There is a frequent trope in reporting about Mexico that suggests that Mexicans have a special relationship with death. The Mexican poet and essayist, Octavio Paz wrote an influential essay in his Laberinto de la soledad/Labyrinth of Solitude (1950) exploring the particularities of the Mexican attitude to death through the lens of the annual day of the dead celebrations. His romantic view of Mexican attitudes to death, that formed part of a collection, in turn, became a key text in Mexican self-representation and was as sweeping as it was exclusionary. It feeds into and draws on particular cultural practices that engage with death in ways that can seem celebratory and look like they trivialise death because of the colourful and ironic ways that gruesome symbols such as skulls and skeletons are converted into cartoons, children’s biscuits and other party treats.
Last February, I went to the Wellcome Trust’s exhibit Death: A Self-Portrait. A selection of images from the exhibit can be found here. Alongside art from Asian, African and European artists, Mexico was well represented by José Guadalupe Posada, Dana Salvo, Marcos Raya, Graciela Iturbide, and Miguel Linares. This was a collection assembled by Richard Harris, a dealer based in Chicago and, as with any exhibition, it is not exhausting. The space could have been filled many times over with art from all over the world.

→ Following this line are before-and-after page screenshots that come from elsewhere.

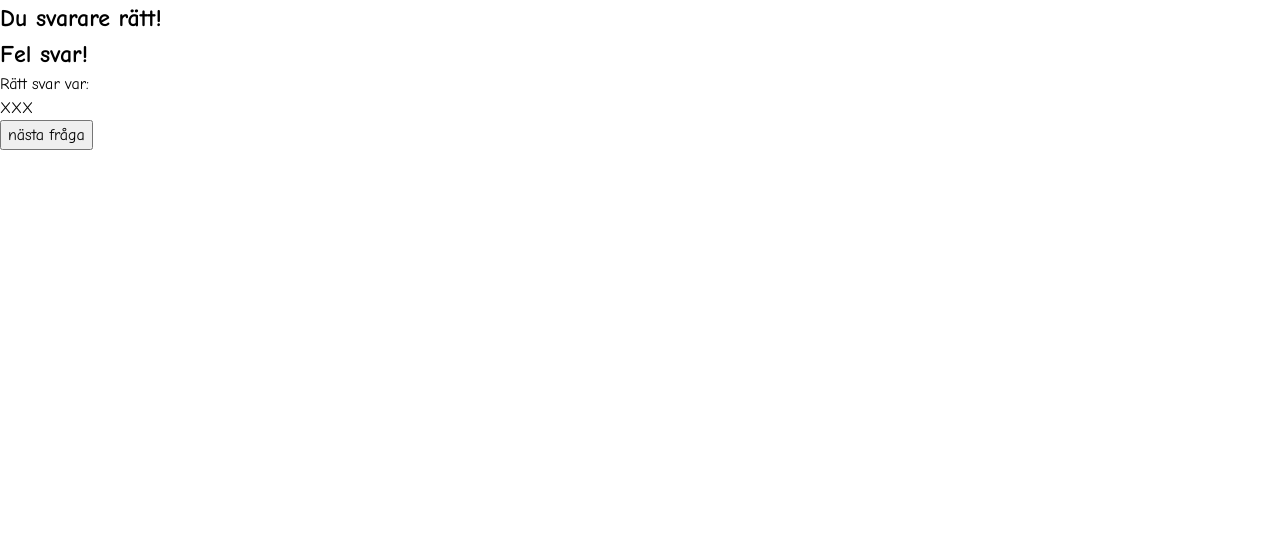
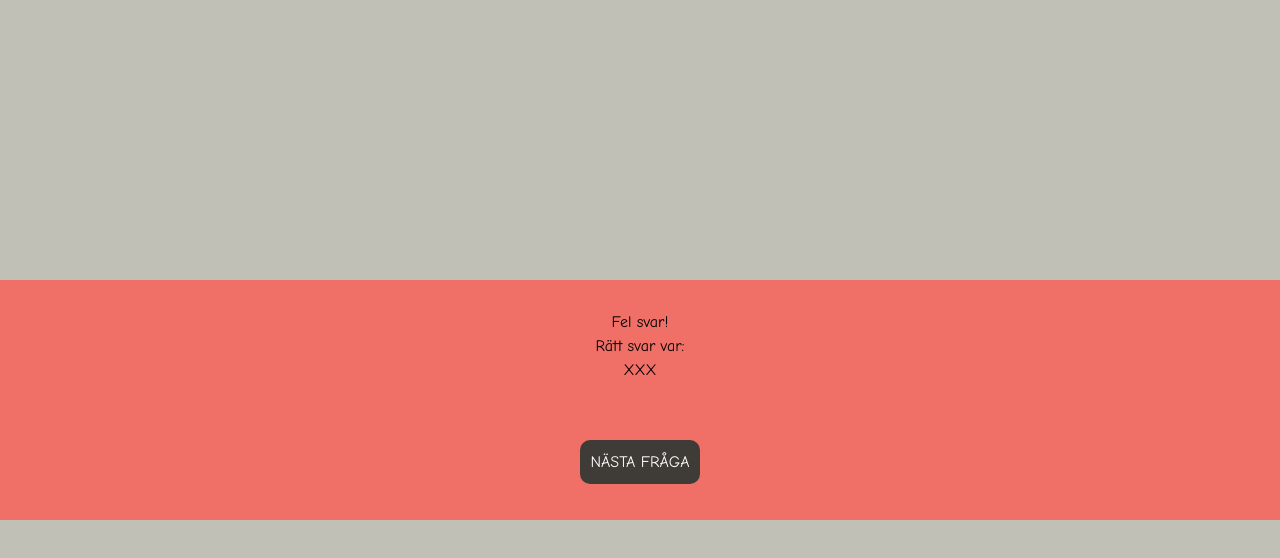
Before and after one commit to olandstorm/quiz-music-quiz, a website built with Vite: page index.html in a window 1280 px wide. Built offline with nearby package versions, Linux system fonts and the light colour scheme.

Commit message:
:lipstick: feedbackPage(index):  style

```diff
--- a/src/scss/base/_base.scss
+++ b/src/scss/base/_base.scss
@@ -1 +1,51 @@
 // Add style about headings, font, .hidden, backgrounds etc
+.hidden {
+  display: none !important;
+}
+.uppercase {
+  text-transform: uppercase;
+}
+
+section.feedbackPage {
+  background-color: $primaryBgColor;
+  height: 100vh;
+  width: 100%;
+  display: flex;
+  flex-direction: column;
+  align-items: center;
+  justify-content: center;
+  div.answerContainer {
+    width: 100%;
+    display: flex;
+    align-items: center;
+    justify-content: center;
+    div {
+      height: 30vh;
+      min-height: 150px;
+      width: 100%;
+      display: grid;
+      padding-top: 30px;
+      grid-template-rows: 3fr 1fr 1fr 550%;
+      position: absolute;
+      top: 35vh;
+      justify-content: center;
+      align-items: end;
+      text-align: center;
+      h2 {
+        //OBS TA BORT NÄR GEMENSAM TEXT STYLING KLAR
+        font-size: 1rem;
+        font-weight: normal;
+      }
+    }
+    div.correctAnswerContainer {
+      background-color: $correctMsgBgColor;
+    }
+    div.wrongAnswerContainer {
+      background-color: $falseMsgBgColor;
+    }
+    button.nextQuestionBtn {
+      position: absolute;
+      top: clamp(275px, 55vh, 80rem);
+    }
+  }
+}
--- a/src/scss/components/_buttons.scss
+++ b/src/scss/components/_buttons.scss
@@ -1 +1,14 @@
 // Add styling about buttons
+.nextQuestionBtn {
+  background-color: $btnBgColor;
+  color: $btnTextColor;
+  padding: 10px 10px;
+  border: none;
+  border-radius: 10px;
+  transition: all 0.2s;
+  //CHANGE FONT
+}
+.nextQuestionBtn:active {
+  background-color: $tertiaryBtnBgColor;
+  color: $secondaryBtnTextColor;
+}
```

Another Mexican artist whose work has focused on death is Teresa Margolles. She uses autopsies and its by-products, extreme images of dramatic deaths, and the traces of violent deaths in her work that is often symbolic and metaphorical in its final artistic representation. Unsurprisingly, her work has attracted academic interest. Julia Banwell is currently completing a monograph on her work and at this year’s LASA in Washington, Anna Kingsley spoke about her research into Margolles’ work. Does this attention and list of artists mean that there is something specifically Mexican about these artists obsession with death? Or, are they part of a larger pattern as exhibits like the Wellcome Trust suggest? Art often taps into the universal, and death is certainly that, however, it also comes from specific historical and cultural contexts.

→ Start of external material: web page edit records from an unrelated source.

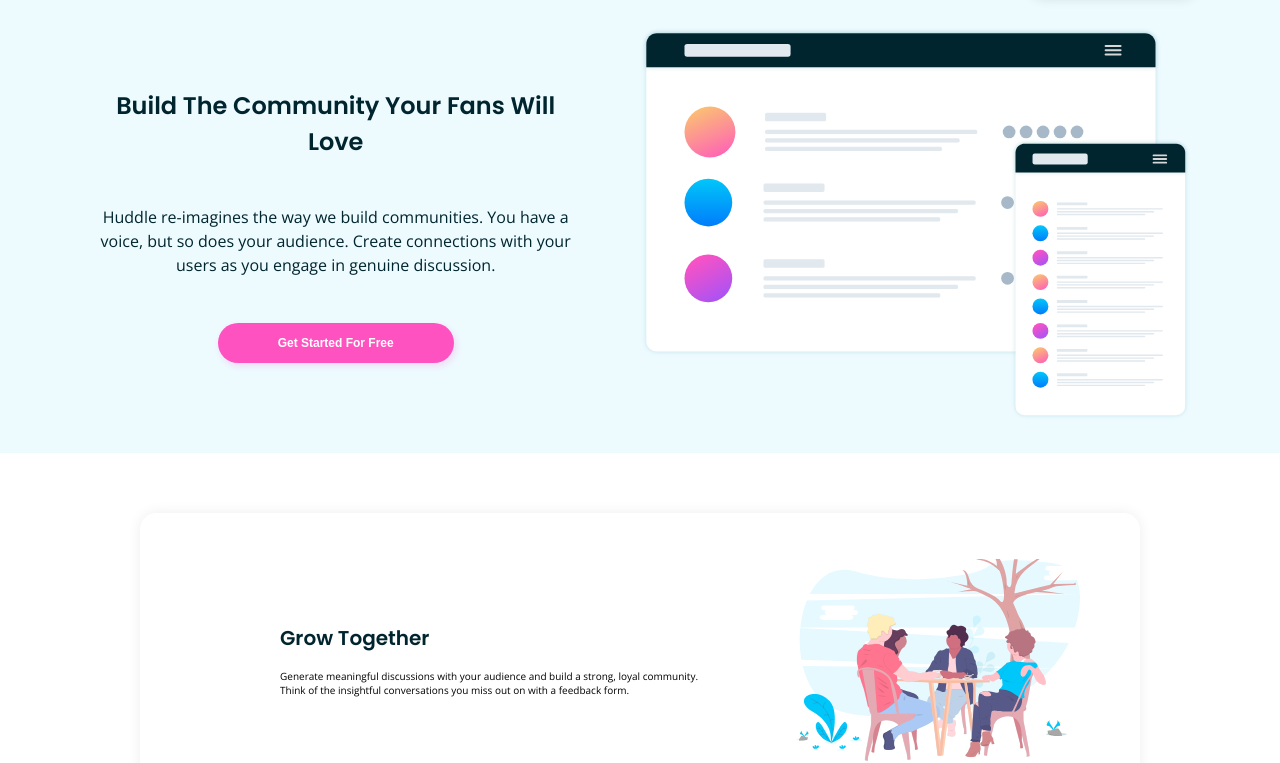
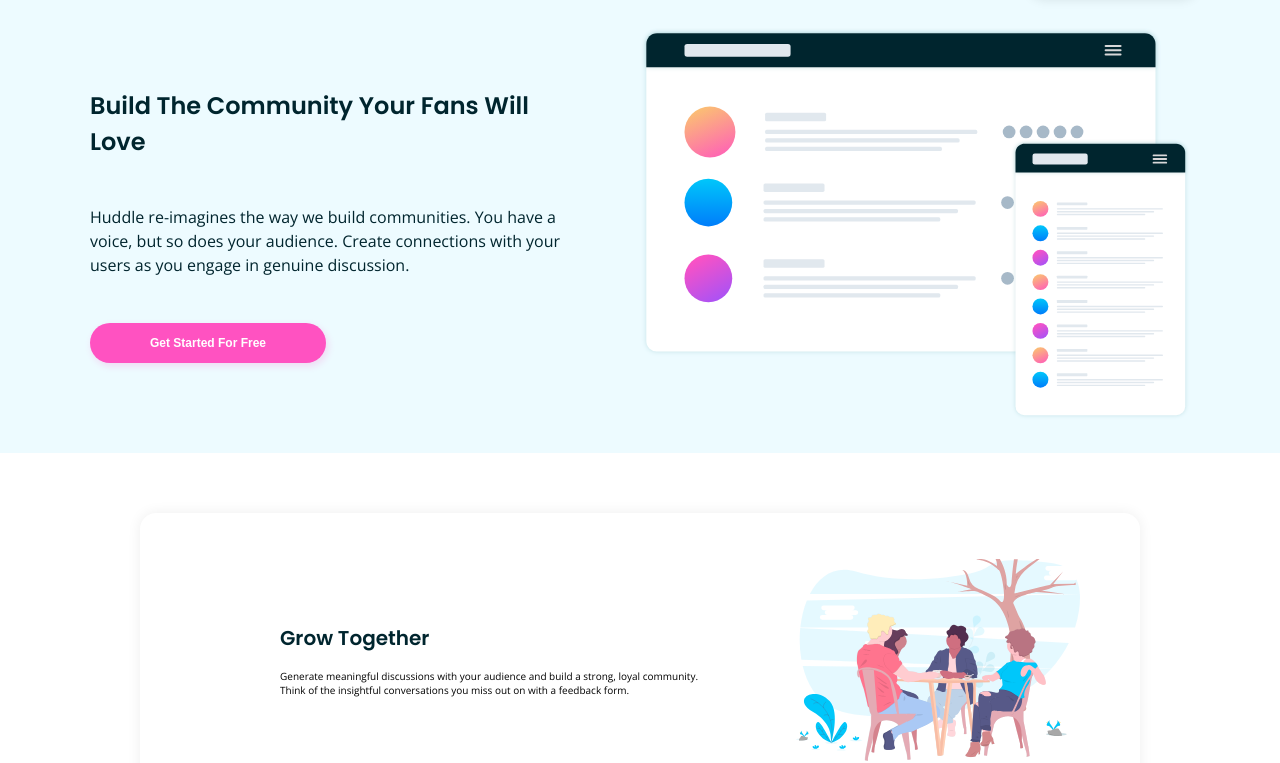
Before and after one commit to WiaterKa/2023.03.18----Bundle-Landing-Page_JR, a website built with Parcel: page index.html in a window 1280 px wide. Shown: the part 74-837 px from the top of the page. Built offline with nearby package versions, Linux system fonts and the light colour scheme.

Commit message:
futher CSS improvements #2

```diff
--- a/scss/layout/hero.scss
+++ b/scss/layout/hero.scss
@@ -73,6 +73,8 @@
   @media only screen and (min-width: 990px) {
     width: 95%;
     padding-right: 6rem;
+    align-items: flex-start;
+    text-align: left;
   }
 }
 .hero-main {
@@ -90,7 +92,7 @@
     justify-content: center;
     width: 100%;
   }
-
+}
 .h1-hero {
   font-family: "Poppins";
   font-style: normal;
@@ -99,13 +101,20 @@
   line-height: 3.6rem;
   text-align: center;
   color: #00252e;
+  @media only screen and (min-width: 990px) {
+    text-align: left;
   }
+}
+
 .p-hero {
   font-weight: 400;
   font-size: 1.6rem;
   line-height: 2.4rem;
   text-align: center;
   color: #00252e;
+  @media only screen and (min-width: 990px) {
+    text-align: left;
+  }
 }
 .hero-img {
   width: 29.6rem;
@@ -117,7 +126,6 @@
 
   @media only screen and (min-width: 990px) {
     flex-direction: row;
-    }
   }
 }
 
```
Also changed, not shown: scss/layout/hero.css, scss/layout/hero.min.css, 2 other files. Lines whose indentation alone changed are shown as unchanged.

The Wellcome Trust exhibition displayed (literally and figuratively) that there is nothing specifically Mexican about an obsession with death. In the popular imaginary about Mexico, the idea that Mexicans are uniquely obsessed with death is held to be true. Unfortunately, when there has been an extremely violent and brutal escalation of deaths in Northern Mexico in recent years, it is hard to counter this view. 70,000 have been murdered in the last six years in battles between Narcos and the army as well as in tit for tat violence amongst Narcos. It is appalling in scale, brutality and consequences on those who witness and survive it.

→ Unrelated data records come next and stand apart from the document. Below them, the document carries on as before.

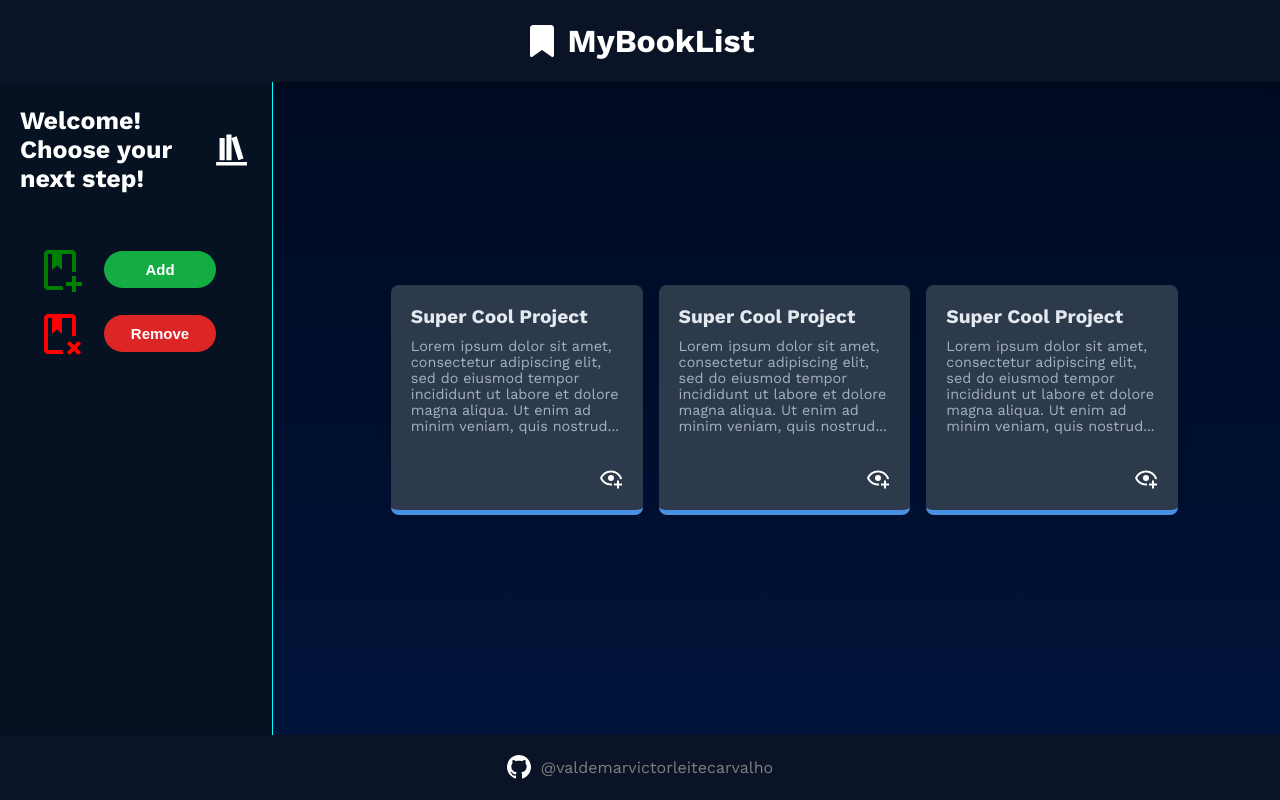
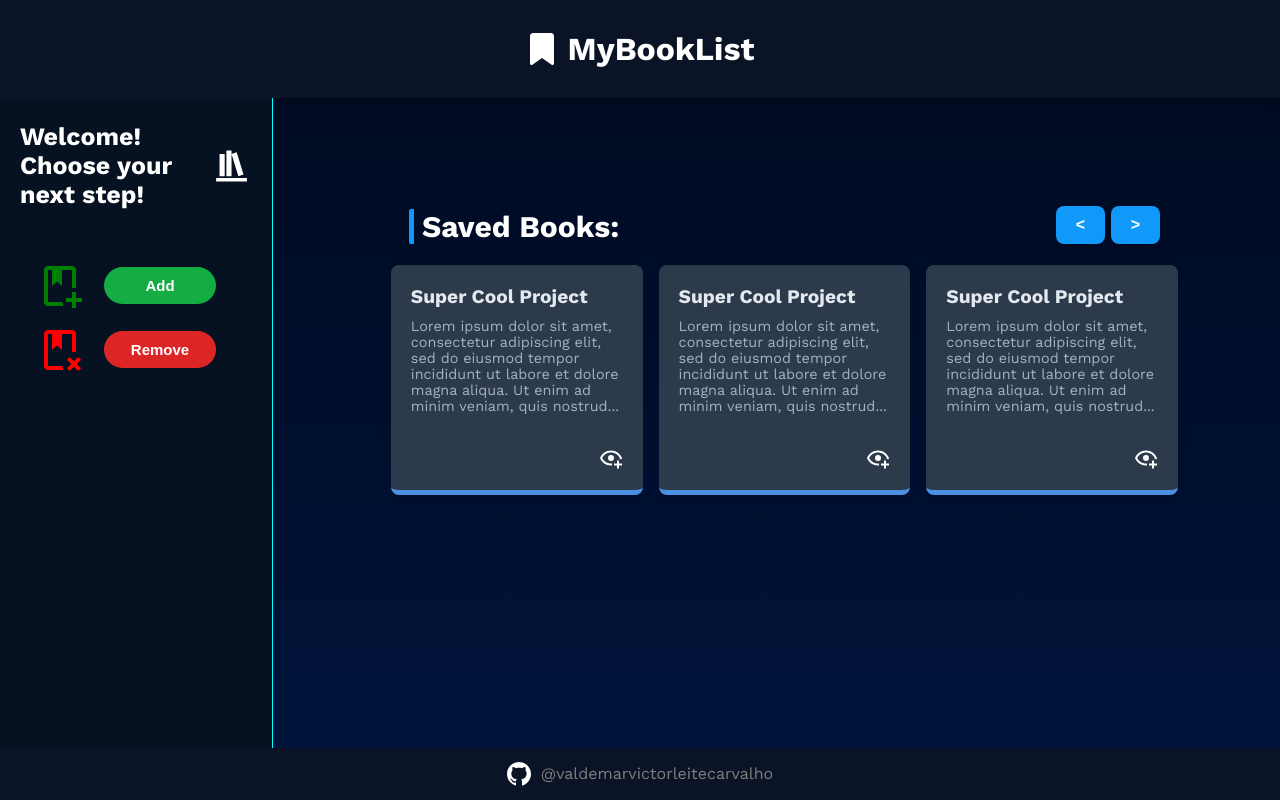
Before and after one commit to valdemarvictorleitecarvalho/MyBookList, a plain HTML site: page src/index.html in a window 1280 px wide. Drawn offline with nearby package versions, Linux system fonts and the light colour scheme.

Commit message:
Done Home

```diff
--- a/src/index.html
+++ b/src/index.html
@@ -43,6 +43,13 @@
         </div>
 
         <div class="main-content">
+            <div class="section-title">
+                <p>Saved Books:</p>
+                <div class="buttons">
+                    <button>&lt;</button>
+                    <button>&gt;</button>
+                </div>
+            </div>
             <div class="books-display">
                 <div class="card">
                     <p class="title">Super Cool Project</p>
--- a/src/style.css
+++ b/src/style.css
@@ -12,7 +12,7 @@ body {
 
 .container {
     display: grid;
-    grid-template-rows: 1fr 2fr 6fr 0.8fr;
+    grid-template-rows: 1.5fr 2fr 8fr 0.8fr;
     grid-template-columns: 0.8fr 4fr;
     height: 100vh;
     text-align: center;
@@ -87,7 +87,7 @@ body {
     color: white;
     font-weight: bold;
     font-size: 15px;
-    transition: background-color 0.3s ease;
+    transition: background-color 0.3s ease, transform 0.2s ease;
 }
 
 #add {
@@ -96,6 +96,7 @@ body {
 
 #add:hover {
     background-color: #16a34a;
+    transform: scale(1.05);
 }
 
 #remove {
@@ -104,6 +105,7 @@ body {
 
 #remove:hover {
     background-color: #c02626;
+    transform: scale(1.05);
 }
 
 .first-option, .second-option {
@@ -125,7 +127,9 @@ body {
 }
 
 .main-content {
-    display: flex;
+    display: grid;
+    grid-template-columns: 1fr;
+    grid-template-rows: 0.5fr 1.5fr;
     grid-column: 2 / 3;
     grid-row: 2 / 4;
 }
@@ -133,9 +137,57 @@ body {
 .books-display {
     display: flex;
     justify-content: center;
-    align-items: center;
-    grid-column: 2 / 3;
-    grid-row: 2 / 4;
+    align-items: flex-start;
+    grid-column: 1 / 3;
+    grid-row: 2 / 3;
+    margin-top: 0.3rem;
+}
+
+.section-title {
+    display: flex;
+    justify-content: space-between;
+    align-items: flex-end;
+    margin-left: 8.5rem;
+    margin-bottom: 1rem;
+    grid-row: 1 / 2;
+    grid-column: 1 / 3;
+}
+
+.section-title p {
+    padding-left: 8px;
+    font-size: 30px;
+    font-weight: bold;
+    color: white;
+    border-left: 5px solid #1199FA;
+    border-radius: 2px;
+}
+
+.buttons {
+    margin-right: 7.5rem;
+    gap: 15 px;
+}
+
+.buttons button {
+    padding: 10px 20px;
+    font-size: 16px;
+    font-weight: bold;
+    color: white;
+    background-color: #1199FA;
+    border: none;
+    border-radius: 8px;
+    cursor: pointer;
+    box-shadow: 0 4px 10px rgba(0, 0, 0, 0.2);
+    transition: background-color 0.3s ease, transform 0.2s ease;
+}
+
+.buttons button:hover {
+    background-color: #0E87D6;
+    transform: scale(1.05);
+}
+
+.buttons button:active {
+    background-color: #0C73B5;
+    transform: scale(1.05);
 }
 
 .card {
```
Lines whose indentation alone changed are shown as unchanged.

This morning I came across the story of a blogger ‘Lucy’, who has been reporting on the violence in her Blog del Narco and has had to flee Northern Mexico. Her blogging partner went missing some weeks ago and she has had to go underground since. In a recent blog she wrote: “yo no soy un personaje, yo soy real de carne y hueso. Yo siento, yo sufro, yo lloro, yo estoy sola, yo estoy abandonada. No soy ´La Reyna del Sur´ [sic], soy ´Lucy´ la de Blog del Narco*. Soy mujer, soy mexicana” [I’m not a character, I’m real, made of flesh and bone. I feel, I suffer, I cry, I’m alone, I’m abandoned. I’m not ‘The Queen of the South’, I’m ‘Lucy’ from the Blog del Narco. I’m a woman. I’m Mexican]. It would take many words to unpick the weight and resonance of all that this statement says. It is worth noting that these words deal with the specifics of who she is ‘Lucy’, albeit an online nickname, a mask she is hiding behind, but mostly it deals in generalities where being Mexican comes last. It is horribly poignant and tragic. With online matters it is always hard to pick the truths out from the multiple fictions and fronts. My personal response to this is sadness. Not just at what ‘Lucy’ is (may or may not be) suffering, but because she is also representative of the multiple awful deaths that have happened and have become anonymised behind the sheer weight (70,000) of numbers.
There is something very specifically Mexican about ‘Lucy’ and her need to flee at this moment, at her inability to operate freely and safely as a journalist. At the same time, this “war on drugs” is not something that belongs only to Mexico, it is merely the locus where the transnational trade currently operates and has a hub and is the place that is currently experiencing the extremes of its violence. As someone who studies violence and its representation, ‘Lucy’s’ statement moves me intensely because it is about the geographical territory that I am fascinate by as a researcher, it gives a name (even if it is just a blogger’s tag) to the multiple deaths that have occurred, and reminds me that behind that blindingly huge number of deaths (70,000) there are individuals who have suffered and that their story must be allowed to be told whether in text or in a variety of visual media that are available.
*This is a reference to the extremely popular La reina del sur Mexican soap opera which tells the story of a woman who becomes the head of an international drug cartel.